Led by Imran Khan and spear-headed by the legendary fast bowling duo -- Wasim Akram and Waqar Younis -- the mercurial Pakistan team endured a difficult start before making a dramatic turnaround to eventually defeat England by 22 runs in the final.

In 1996, the World Cup was held in the Indian subcontinent for a second time, with the inclusion of Sri Lanka as host for some of its group stage matches.

Hosts India were eliminated in controversial circumstances in the semi-finals. The Sri Lankans were cruising to a comfortable victory as India were struggling at 120/8 while chasing a 252-run target. Unhappy at India's performance, the Edens Gardens crowd erupted in protest. The match had to be called off and the Sri Lanka adjudged winners by default.

Sri Lanka went on to win their maiden championship by defeating Australia by seven wickets in the final at Lahore.

England again hosted the World Cup in 1999, which saw 12 teams in action. Some matches were also held in Scotland, Ireland, Wales and the Netherlands.

Australia qualified for the semi-finals after reaching their target in Super 6 match against South Africa off the final over of the match. They then proceeded to the final with a tied match in the semi-final also against South Africa where a mix-up between South African batsmen Lance Klusener and Allan Donald saw Donald drop his bat and stranded mid-pitch to be run out.

In the final, Australia bundled out Pakistan for 132 and reached the target in less than 20 overs and with eight wickets in hand.

South Africa, Zimbabwe and Kenya hosted the 2003 World Cup. The number of teams participating in the event increased to 14.

Kenya surprised critics by reaching the semi-finals, thanks to upset victory over Sri Lanka and Zimbabwe, and a match forfeiture by New Zealand who refused to play in the east African nation due to security concerns.

Australia won the title in style by blowing away India's challenge in the final. Batting first, Australia made 359 runs for the loss of two wickets, the largest ever total in a final and defeated India by 125 runs.

West Indies hosted the tournament in 2007, which was expanded to sixteen teams.

The Pakistan team were involved in an unseemly controversy as their coach Bob Woolmer was found dead in his hotel room after an upset loss to World Cup debutant Ireland in a group stage match. The Jamaican police had initially launched a murder investigation into death, but later confirmed that Woolmer died due to heart failure.

Australia completed a hat-trick of World Cup titles by defeating Sri Lanka by 53 runs via the Duckworth-Lewis method in the final. They also extended their undefeated run in the World Cup to 29 matches.
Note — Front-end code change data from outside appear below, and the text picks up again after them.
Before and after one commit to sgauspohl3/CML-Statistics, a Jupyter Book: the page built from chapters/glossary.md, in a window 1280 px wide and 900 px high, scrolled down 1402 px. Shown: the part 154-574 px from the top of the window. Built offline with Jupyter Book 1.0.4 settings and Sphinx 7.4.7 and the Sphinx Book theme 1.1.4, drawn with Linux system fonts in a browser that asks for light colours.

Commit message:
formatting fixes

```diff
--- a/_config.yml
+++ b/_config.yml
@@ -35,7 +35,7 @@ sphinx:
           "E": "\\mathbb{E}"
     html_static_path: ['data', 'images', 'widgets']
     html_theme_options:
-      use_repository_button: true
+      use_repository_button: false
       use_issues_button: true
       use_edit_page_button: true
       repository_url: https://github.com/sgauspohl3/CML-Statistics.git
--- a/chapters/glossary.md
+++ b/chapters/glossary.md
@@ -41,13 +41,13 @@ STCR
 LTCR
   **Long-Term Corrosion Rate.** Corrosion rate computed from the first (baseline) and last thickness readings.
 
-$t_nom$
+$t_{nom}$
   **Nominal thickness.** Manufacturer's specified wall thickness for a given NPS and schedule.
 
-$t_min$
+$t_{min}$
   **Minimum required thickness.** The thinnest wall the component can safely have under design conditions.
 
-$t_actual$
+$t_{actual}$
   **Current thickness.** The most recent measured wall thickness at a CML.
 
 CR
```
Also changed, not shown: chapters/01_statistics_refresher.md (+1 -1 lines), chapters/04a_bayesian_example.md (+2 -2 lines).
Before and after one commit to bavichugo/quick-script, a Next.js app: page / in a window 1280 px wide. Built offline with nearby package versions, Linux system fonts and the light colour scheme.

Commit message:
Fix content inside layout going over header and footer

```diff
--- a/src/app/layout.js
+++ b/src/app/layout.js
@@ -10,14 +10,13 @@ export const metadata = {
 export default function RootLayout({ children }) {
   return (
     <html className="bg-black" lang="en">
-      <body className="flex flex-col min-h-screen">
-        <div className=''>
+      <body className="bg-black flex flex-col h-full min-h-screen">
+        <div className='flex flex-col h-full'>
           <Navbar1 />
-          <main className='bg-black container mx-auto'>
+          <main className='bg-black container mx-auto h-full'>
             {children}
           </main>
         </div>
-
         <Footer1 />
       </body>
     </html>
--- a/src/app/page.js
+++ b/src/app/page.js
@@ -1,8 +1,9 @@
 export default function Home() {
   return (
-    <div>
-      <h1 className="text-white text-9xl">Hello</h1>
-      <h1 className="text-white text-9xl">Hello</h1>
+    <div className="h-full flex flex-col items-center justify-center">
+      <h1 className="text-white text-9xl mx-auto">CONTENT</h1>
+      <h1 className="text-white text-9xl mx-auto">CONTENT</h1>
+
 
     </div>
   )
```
In 2011, India, Sri Lanka and Bangladesh jointly hosted the World Cup. Pakistan were stripped of their hosting rights following the terrorist attack on the Sri Lanka cricket team in Lahore in 2009, with the games originally scheduled for Pakistan redistributed to the other host countries.

The number of teams participating in the World Cup was reduced to 14. India won their second World Cup title by beating Sri Lanka by six wickets in the final in Mumbai. The men in blue thus became the first country to win the title at home.

The 2015 World Cup was jointly hosted by Australia and New Zealand. New Zealand entered their first final by beating South Africa in the semi-finals. Australia took their fifth title by defeating the Kiwis by seven wickets in the final.

The upcoming World Cup will start on May 30 in England and Wales with the final at The Lord's on July 14.

(IANS)